__Exercise prompt__: Would you output all the lines below precisely as they stand, leaving each picture out?

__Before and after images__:
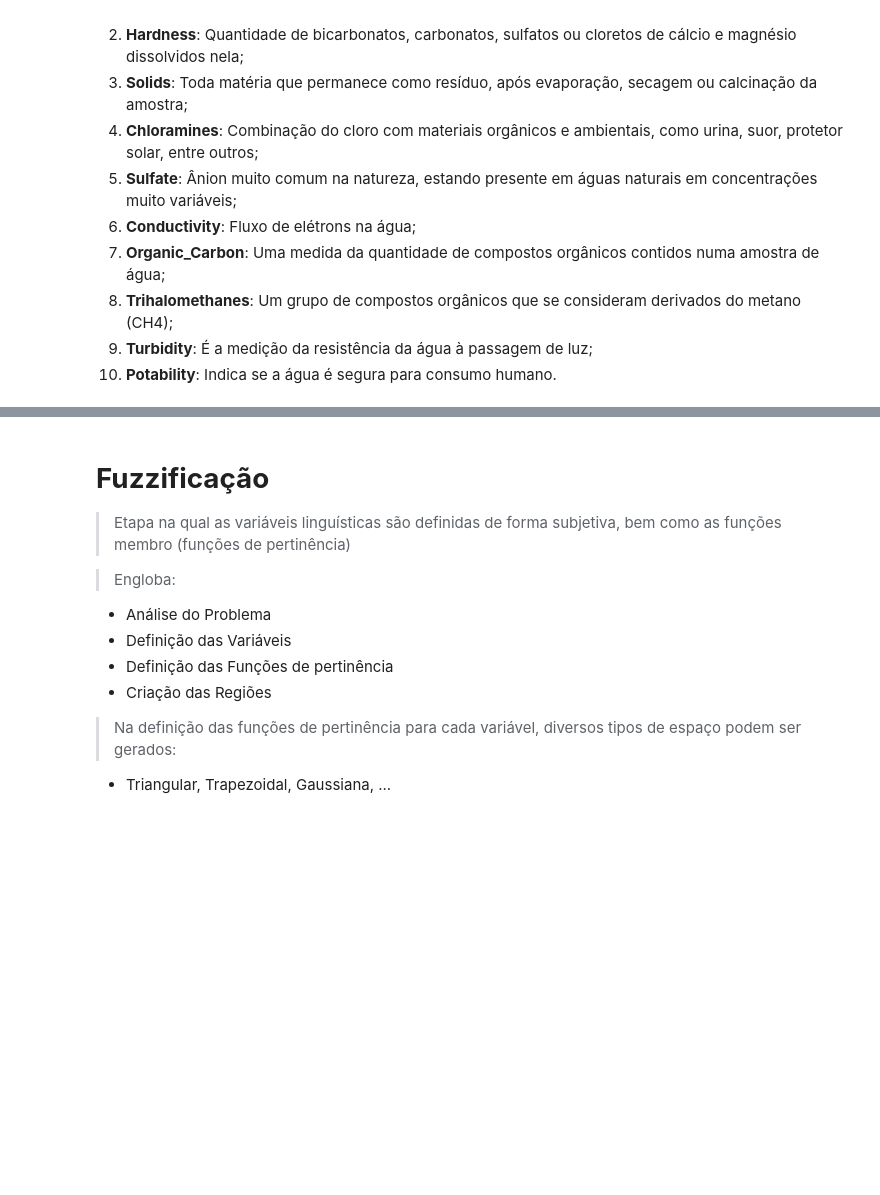
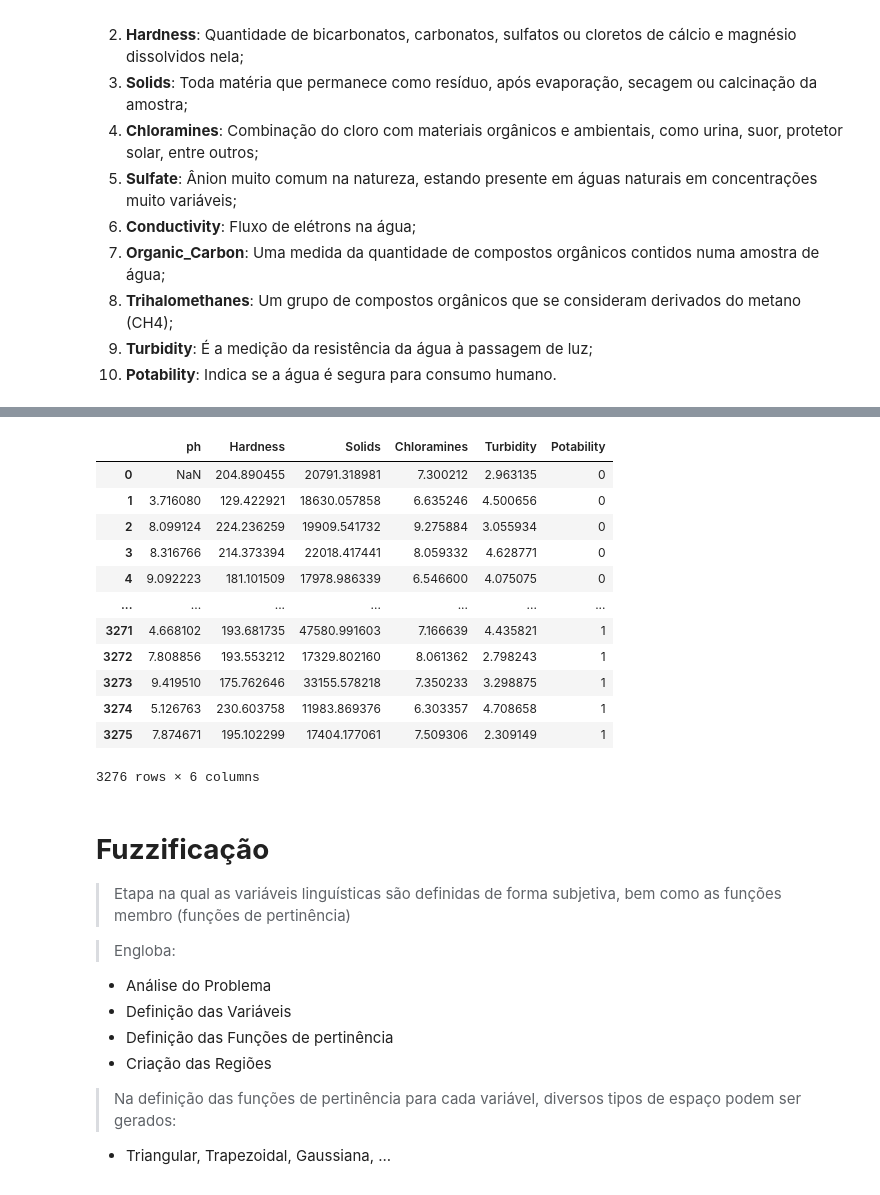
Before and after one commit to leonardo99i/Inteligencia_Artificial, a Jupyter notebook: Projeto_A3_Fuzzy.ipynb, the cells around one changed output, grey strips where cells are left out. Drawn from its saved outputs; the diff is of its cells as text; code cells hidden in the pictures; blank space fills up the shorter version.

```diff
--- a/Projeto_A3_Fuzzy.ipynb
+++ b/Projeto_A3_Fuzzy.ipynb
@@ -78,3 +61,24 @@ df
+# %%
+df = pd.read_csv('/content/drive/MyDrive/IA/water_potability.csv')
+df.drop('Sulfate', axis = 1, inplace = True)
+df.drop('Organic_carbon', axis = 1, inplace = True)
+df.drop('Trihalomethanes', axis = 1, inplace = True)
+df.drop('Conductivity', axis = 1, inplace = True)
+df
+# %% [output]
+|  | ph | Hardness | Solids | Chloramines | Turbidity | Potability |
+| 0 | NaN | 204.890455 | 20791.318981 | 7.300212 | 2.963135 | 0 |
+| 1 | 3.716080 | 129.422921 | 18630.057858 | 6.635246 | 4.500656 | 0 |
+| 2 | 8.099124 | 224.236259 | 19909.541732 | 9.275884 | 3.055934 | 0 |
+| 3 | 8.316766 | 214.373394 | 22018.417441 | 8.059332 | 4.628771 | 0 |
+| 4 | 9.092223 | 181.101509 | 17978.986339 | 6.546600 | 4.075075 | 0 |
+| ... | ... | ... | ... | ... | ... | ... |
+| 3271 | 4.668102 | 193.681735 | 47580.991603 | 7.166639 | 4.435821 | 1 |
+| 3272 | 7.808856 | 193.553212 | 17329.802160 | 8.061362 | 2.798243 | 1 |
+| 3273 | 9.419510 | 175.762646 | 33155.578218 | 7.350233 | 3.298875 | 1 |
+| 3274 | 5.126763 | 230.603758 | 11983.869376 | 6.303357 | 4.708658 | 1 |
+| 3275 | 7.874671 | 195.102299 | 17404.177061 | 7.509306 | 2.309149 | 1 |
+3276 rows × 6 columns
 # %% [markdown]
 # **Fuzzificação**
 > Etapa na qual as variáveis linguísticas são definidas de forma subjetiva, bem como as funções membro (funções de pertinência)
```
Also changed, not shown: parts of 7 cells of this notebook.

__Exercise solution__:
Before and after one commit to leonardo99i/Inteligencia_Artificial, a Jupyter notebook: Projeto_A3_Fuzzy.ipynb, the cells around one changed output, grey strips where cells are left out. Drawn from its saved outputs; the diff is of its cells as text; code cells hidden in the pictures; blank space fills up the shorter version.

```diff
--- a/Projeto_A3_Fuzzy.ipynb
+++ b/Projeto_A3_Fuzzy.ipynb
@@ -78,3 +61,24 @@ df
+# %%
+df = pd.read_csv('/content/drive/MyDrive/IA/water_potability.csv')
+df.drop('Sulfate', axis = 1, inplace = True)
+df.drop('Organic_carbon', axis = 1, inplace = True)
+df.drop('Trihalomethanes', axis = 1, inplace = True)
+df.drop('Conductivity', axis = 1, inplace = True)
+df
+# %% [output]
+|  | ph | Hardness | Solids | Chloramines | Turbidity | Potability |
+| 0 | NaN | 204.890455 | 20791.318981 | 7.300212 | 2.963135 | 0 |
+| 1 | 3.716080 | 129.422921 | 18630.057858 | 6.635246 | 4.500656 | 0 |
+| 2 | 8.099124 | 224.236259 | 19909.541732 | 9.275884 | 3.055934 | 0 |
+| 3 | 8.316766 | 214.373394 | 22018.417441 | 8.059332 | 4.628771 | 0 |
+| 4 | 9.092223 | 181.101509 | 17978.986339 | 6.546600 | 4.075075 | 0 |
+| ... | ... | ... | ... | ... | ... | ... |
+| 3271 | 4.668102 | 193.681735 | 47580.991603 | 7.166639 | 4.435821 | 1 |
+| 3272 | 7.808856 | 193.553212 | 17329.802160 | 8.061362 | 2.798243 | 1 |
+| 3273 | 9.419510 | 175.762646 | 33155.578218 | 7.350233 | 3.298875 | 1 |
+| 3274 | 5.126763 | 230.603758 | 11983.869376 | 6.303357 | 4.708658 | 1 |
+| 3275 | 7.874671 | 195.102299 | 17404.177061 | 7.509306 | 2.309149 | 1 |
+3276 rows × 6 columns
 # %% [markdown]
 # **Fuzzificação**
 > Etapa na qual as variáveis linguísticas são definidas de forma subjetiva, bem como as funções membro (funções de pertinência)
```
Also changed, not shown: parts of 7 cells of this notebook.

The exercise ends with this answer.